TASK GOAL: Report the count of lines in the records that contain "quotations", without any added text.

User interface change data:
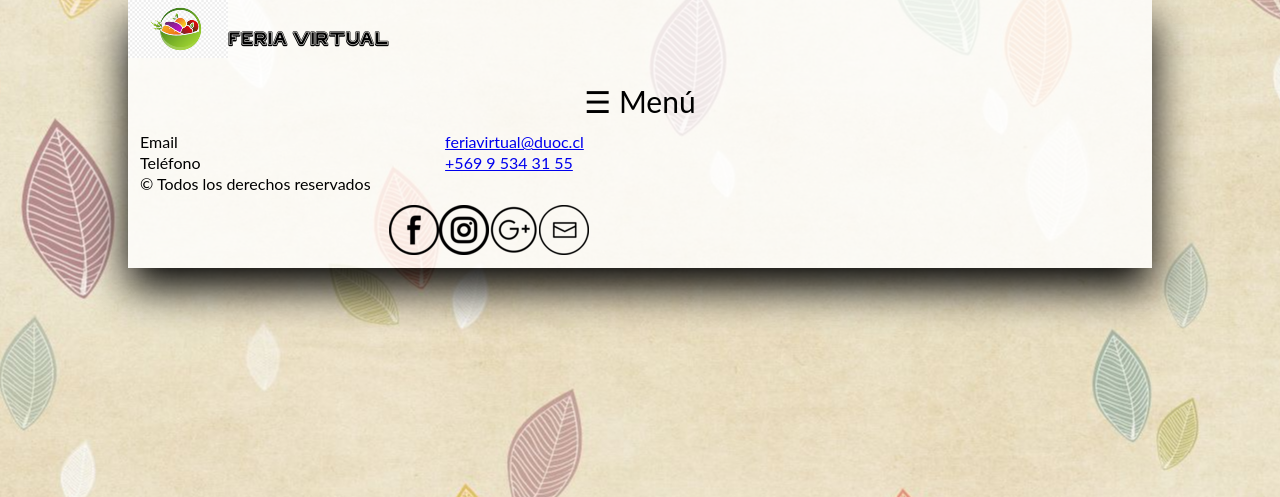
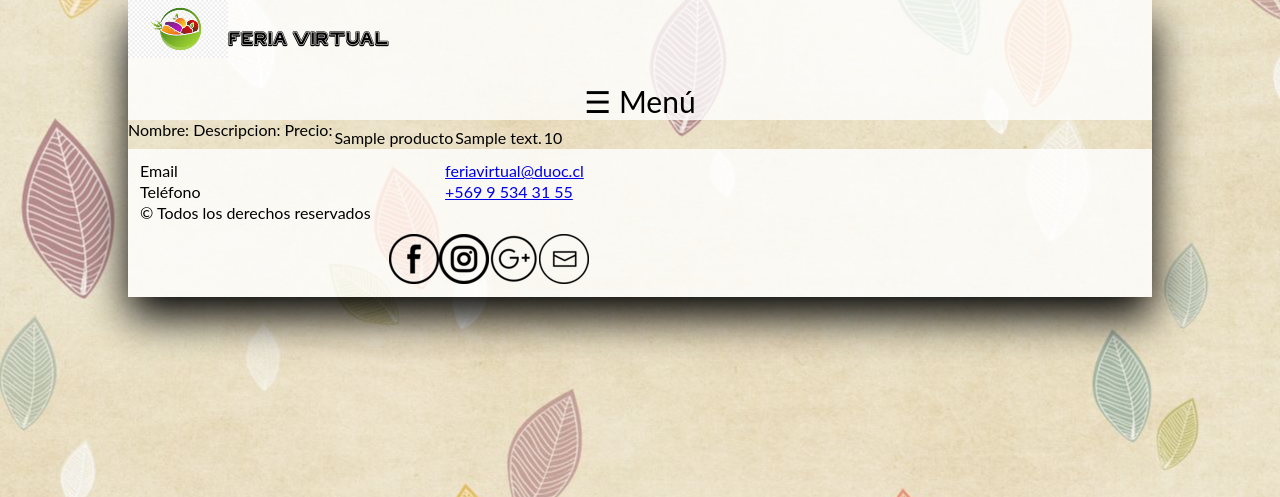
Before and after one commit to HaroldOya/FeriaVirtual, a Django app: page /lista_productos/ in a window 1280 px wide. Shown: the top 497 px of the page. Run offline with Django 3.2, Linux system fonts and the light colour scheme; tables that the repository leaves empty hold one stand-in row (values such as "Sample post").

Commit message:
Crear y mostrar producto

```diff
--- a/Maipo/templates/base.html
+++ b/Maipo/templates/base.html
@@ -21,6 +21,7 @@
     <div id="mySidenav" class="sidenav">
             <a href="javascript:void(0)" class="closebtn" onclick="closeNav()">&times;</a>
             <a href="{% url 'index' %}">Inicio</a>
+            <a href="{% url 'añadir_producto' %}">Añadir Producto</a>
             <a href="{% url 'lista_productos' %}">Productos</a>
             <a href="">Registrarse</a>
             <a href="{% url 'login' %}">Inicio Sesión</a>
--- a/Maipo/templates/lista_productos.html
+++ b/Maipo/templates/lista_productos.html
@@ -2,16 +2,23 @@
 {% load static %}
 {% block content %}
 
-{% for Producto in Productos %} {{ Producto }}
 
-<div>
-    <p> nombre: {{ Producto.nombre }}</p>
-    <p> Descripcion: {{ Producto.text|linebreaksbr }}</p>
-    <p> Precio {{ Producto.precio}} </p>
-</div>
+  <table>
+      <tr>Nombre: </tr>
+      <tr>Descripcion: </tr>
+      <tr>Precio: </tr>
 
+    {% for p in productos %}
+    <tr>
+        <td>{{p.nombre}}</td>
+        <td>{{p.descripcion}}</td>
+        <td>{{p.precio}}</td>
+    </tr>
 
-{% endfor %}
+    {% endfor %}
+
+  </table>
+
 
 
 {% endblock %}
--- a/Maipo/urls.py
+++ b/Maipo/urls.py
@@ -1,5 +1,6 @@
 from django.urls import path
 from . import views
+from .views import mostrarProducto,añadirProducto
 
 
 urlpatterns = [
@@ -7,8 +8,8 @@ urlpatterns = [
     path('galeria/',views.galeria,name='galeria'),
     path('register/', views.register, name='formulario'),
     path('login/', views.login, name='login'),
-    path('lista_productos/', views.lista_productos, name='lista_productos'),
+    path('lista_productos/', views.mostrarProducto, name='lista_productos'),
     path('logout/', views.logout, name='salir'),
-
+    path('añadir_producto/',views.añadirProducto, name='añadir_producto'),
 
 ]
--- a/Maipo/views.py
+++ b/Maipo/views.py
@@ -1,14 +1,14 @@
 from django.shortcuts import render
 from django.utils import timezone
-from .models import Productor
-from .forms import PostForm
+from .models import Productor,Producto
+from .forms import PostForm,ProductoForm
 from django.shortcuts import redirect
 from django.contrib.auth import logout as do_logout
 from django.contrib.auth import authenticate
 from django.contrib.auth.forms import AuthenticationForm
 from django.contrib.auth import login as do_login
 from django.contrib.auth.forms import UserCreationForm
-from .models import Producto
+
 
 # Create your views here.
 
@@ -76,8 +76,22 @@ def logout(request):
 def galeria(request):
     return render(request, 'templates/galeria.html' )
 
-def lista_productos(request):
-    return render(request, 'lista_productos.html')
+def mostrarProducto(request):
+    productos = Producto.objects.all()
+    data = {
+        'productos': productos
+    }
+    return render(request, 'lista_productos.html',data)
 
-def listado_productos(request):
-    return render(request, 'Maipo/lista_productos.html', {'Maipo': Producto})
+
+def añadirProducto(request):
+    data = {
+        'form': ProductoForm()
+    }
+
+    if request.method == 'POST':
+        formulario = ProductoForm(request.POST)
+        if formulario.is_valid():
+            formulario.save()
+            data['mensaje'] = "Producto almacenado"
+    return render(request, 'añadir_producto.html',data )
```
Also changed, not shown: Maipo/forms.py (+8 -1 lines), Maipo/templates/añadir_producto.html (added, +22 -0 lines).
...
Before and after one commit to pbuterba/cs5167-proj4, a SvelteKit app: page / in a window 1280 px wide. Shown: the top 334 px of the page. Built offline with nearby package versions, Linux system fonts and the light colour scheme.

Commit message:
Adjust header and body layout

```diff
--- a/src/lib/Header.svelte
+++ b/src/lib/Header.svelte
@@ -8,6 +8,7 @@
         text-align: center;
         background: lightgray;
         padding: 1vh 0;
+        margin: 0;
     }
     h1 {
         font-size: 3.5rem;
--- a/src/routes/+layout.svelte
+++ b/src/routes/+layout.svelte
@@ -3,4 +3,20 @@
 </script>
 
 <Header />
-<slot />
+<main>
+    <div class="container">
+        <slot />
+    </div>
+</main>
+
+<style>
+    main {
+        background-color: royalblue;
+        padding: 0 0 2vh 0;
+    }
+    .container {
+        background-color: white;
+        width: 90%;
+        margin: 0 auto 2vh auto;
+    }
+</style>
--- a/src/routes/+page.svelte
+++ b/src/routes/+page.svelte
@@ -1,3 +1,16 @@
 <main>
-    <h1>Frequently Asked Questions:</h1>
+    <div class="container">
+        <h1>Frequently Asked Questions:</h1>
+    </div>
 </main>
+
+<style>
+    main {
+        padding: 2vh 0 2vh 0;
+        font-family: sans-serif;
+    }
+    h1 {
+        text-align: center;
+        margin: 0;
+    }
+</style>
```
* * *
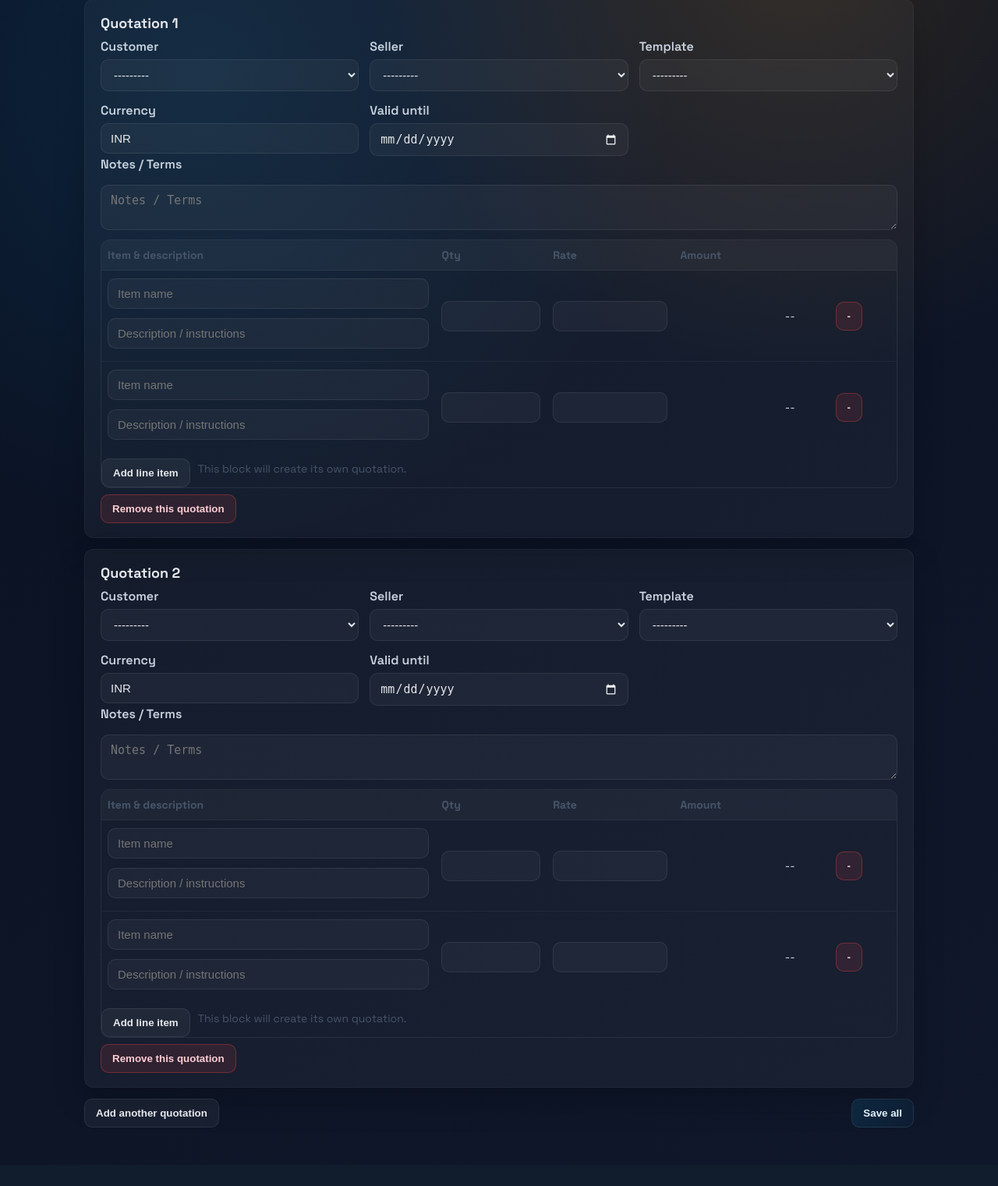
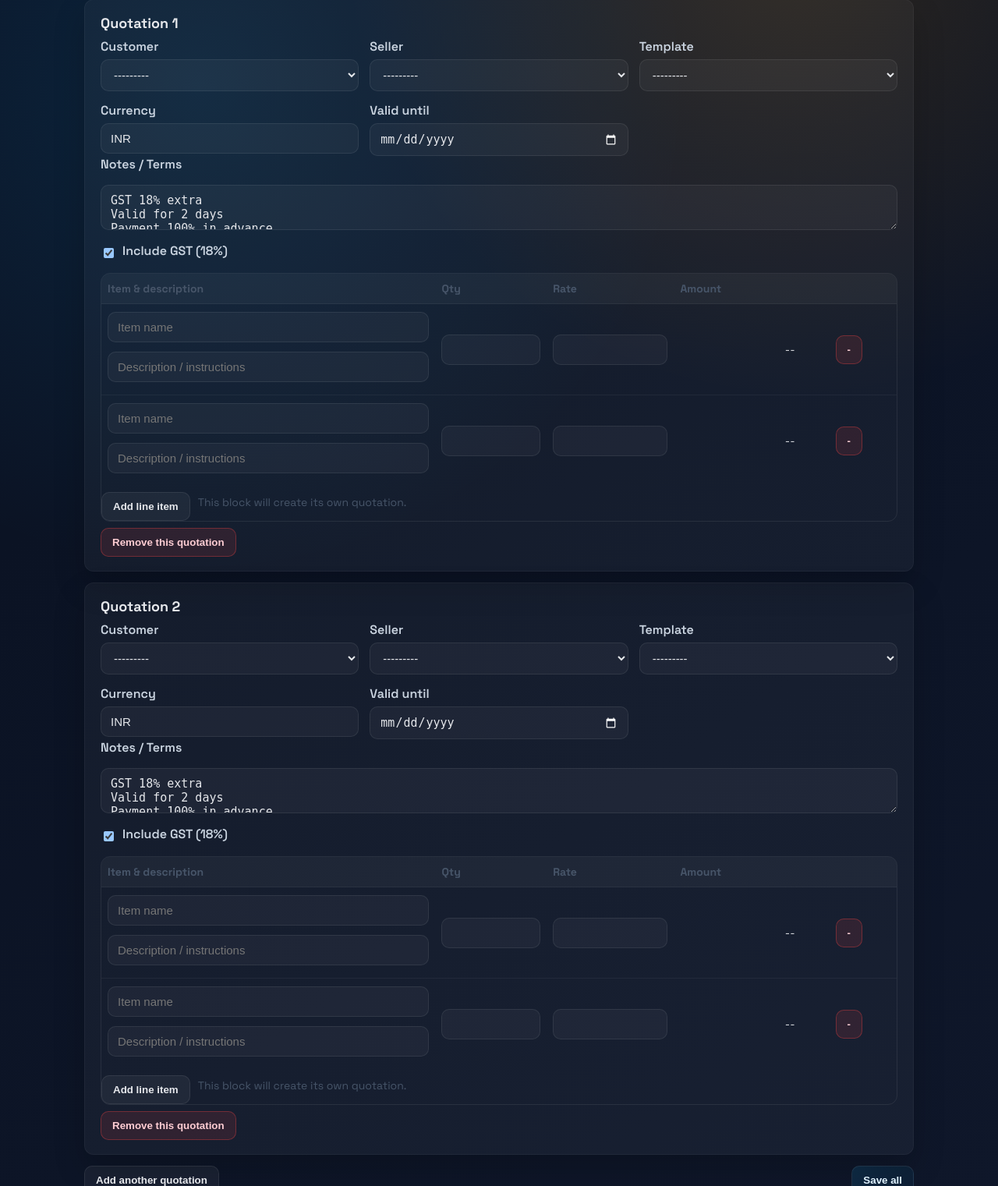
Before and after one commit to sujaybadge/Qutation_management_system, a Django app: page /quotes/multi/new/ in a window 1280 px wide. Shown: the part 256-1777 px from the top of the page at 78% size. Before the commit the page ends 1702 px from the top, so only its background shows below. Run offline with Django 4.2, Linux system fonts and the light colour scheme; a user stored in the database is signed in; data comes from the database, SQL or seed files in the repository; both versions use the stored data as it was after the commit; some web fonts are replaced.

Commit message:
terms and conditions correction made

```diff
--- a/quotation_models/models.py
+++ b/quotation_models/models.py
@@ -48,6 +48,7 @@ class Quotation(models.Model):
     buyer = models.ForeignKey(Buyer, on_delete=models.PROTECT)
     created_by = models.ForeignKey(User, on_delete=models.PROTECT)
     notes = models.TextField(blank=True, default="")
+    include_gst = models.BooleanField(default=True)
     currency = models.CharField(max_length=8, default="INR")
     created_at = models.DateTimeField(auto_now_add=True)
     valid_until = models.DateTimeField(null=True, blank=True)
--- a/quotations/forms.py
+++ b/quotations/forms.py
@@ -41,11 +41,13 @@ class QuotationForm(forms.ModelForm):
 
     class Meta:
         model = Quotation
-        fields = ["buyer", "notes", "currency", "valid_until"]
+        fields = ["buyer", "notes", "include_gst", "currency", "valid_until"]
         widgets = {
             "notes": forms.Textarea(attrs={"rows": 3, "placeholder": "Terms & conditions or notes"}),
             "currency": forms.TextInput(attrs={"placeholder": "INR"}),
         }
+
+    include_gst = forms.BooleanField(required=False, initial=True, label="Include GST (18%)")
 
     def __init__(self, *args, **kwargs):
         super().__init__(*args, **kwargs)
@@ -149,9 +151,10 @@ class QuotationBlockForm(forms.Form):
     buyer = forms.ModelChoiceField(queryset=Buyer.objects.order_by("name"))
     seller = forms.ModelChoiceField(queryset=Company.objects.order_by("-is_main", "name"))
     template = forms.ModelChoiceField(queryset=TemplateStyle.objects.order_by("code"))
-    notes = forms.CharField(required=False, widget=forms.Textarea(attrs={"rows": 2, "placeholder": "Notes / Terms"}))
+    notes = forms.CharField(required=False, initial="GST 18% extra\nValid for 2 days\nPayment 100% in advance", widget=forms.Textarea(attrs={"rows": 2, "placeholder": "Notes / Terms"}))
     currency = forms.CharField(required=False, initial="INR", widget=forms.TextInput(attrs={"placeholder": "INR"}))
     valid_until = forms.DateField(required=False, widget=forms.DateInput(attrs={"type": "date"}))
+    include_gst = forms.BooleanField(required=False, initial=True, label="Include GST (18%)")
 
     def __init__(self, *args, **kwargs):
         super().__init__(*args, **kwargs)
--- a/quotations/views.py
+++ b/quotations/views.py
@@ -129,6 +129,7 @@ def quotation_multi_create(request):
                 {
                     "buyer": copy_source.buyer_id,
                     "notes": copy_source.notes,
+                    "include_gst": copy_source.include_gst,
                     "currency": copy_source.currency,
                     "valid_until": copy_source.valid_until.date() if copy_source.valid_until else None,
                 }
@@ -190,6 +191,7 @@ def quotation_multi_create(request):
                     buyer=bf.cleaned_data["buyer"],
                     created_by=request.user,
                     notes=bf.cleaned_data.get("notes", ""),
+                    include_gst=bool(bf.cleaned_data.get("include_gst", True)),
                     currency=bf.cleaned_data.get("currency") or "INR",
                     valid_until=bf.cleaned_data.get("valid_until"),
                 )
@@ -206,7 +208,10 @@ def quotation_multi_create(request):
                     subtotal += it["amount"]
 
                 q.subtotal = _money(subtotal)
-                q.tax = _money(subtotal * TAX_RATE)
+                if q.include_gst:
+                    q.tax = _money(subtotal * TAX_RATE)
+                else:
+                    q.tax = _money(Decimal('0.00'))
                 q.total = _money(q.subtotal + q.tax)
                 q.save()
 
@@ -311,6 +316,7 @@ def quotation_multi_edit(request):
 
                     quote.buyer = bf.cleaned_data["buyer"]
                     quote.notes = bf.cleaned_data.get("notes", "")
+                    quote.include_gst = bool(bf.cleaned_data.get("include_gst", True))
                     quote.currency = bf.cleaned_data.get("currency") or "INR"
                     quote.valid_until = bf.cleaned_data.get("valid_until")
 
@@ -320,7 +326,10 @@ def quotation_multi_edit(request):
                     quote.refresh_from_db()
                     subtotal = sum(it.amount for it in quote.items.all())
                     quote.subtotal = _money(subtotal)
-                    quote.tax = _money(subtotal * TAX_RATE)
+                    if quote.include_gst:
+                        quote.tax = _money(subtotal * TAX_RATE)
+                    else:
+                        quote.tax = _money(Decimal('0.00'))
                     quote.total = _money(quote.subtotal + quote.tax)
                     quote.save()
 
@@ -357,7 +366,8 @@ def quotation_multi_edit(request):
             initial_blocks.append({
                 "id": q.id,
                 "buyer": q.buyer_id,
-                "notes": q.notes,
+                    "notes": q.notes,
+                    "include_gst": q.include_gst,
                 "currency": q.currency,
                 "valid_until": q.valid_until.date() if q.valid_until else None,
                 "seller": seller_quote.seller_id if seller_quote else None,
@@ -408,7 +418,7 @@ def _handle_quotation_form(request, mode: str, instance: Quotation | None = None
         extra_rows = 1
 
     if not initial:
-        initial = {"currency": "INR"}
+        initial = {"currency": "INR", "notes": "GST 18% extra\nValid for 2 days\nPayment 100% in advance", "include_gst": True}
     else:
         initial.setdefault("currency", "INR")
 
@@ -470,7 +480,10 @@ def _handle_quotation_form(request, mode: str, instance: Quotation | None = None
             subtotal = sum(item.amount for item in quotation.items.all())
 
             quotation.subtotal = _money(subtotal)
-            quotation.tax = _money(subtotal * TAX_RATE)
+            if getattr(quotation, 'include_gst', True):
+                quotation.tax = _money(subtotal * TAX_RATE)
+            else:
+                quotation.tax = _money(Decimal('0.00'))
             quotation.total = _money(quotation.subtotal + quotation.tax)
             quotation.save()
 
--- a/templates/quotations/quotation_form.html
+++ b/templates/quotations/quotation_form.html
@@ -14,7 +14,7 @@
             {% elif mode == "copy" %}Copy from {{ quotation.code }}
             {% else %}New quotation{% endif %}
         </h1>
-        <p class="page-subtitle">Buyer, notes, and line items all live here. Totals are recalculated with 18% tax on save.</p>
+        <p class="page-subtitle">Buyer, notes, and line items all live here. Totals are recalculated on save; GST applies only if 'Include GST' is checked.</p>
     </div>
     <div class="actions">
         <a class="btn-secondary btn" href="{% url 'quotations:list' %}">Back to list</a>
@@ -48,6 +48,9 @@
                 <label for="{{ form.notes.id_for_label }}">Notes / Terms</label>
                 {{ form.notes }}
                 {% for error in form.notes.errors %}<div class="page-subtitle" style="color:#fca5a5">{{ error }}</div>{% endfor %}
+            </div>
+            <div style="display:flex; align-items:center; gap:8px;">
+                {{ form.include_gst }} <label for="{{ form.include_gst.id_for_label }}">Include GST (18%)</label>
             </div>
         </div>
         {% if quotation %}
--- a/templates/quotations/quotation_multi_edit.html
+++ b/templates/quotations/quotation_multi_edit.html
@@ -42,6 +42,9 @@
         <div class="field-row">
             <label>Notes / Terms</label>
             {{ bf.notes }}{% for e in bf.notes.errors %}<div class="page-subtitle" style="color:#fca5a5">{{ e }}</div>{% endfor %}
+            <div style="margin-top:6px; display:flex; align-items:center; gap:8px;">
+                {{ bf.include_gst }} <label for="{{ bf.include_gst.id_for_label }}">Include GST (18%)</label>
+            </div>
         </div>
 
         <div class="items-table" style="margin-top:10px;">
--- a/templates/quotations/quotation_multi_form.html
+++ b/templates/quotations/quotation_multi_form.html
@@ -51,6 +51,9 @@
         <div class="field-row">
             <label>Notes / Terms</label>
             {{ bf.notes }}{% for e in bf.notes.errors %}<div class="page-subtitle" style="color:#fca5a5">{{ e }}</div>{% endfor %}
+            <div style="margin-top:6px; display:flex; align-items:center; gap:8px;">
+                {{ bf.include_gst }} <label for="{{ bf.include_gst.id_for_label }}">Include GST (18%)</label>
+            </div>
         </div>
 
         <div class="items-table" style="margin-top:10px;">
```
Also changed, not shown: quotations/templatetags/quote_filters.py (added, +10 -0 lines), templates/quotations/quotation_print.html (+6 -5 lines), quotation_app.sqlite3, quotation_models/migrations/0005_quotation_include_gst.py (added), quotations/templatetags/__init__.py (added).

EXPECTED OUTPUT: 12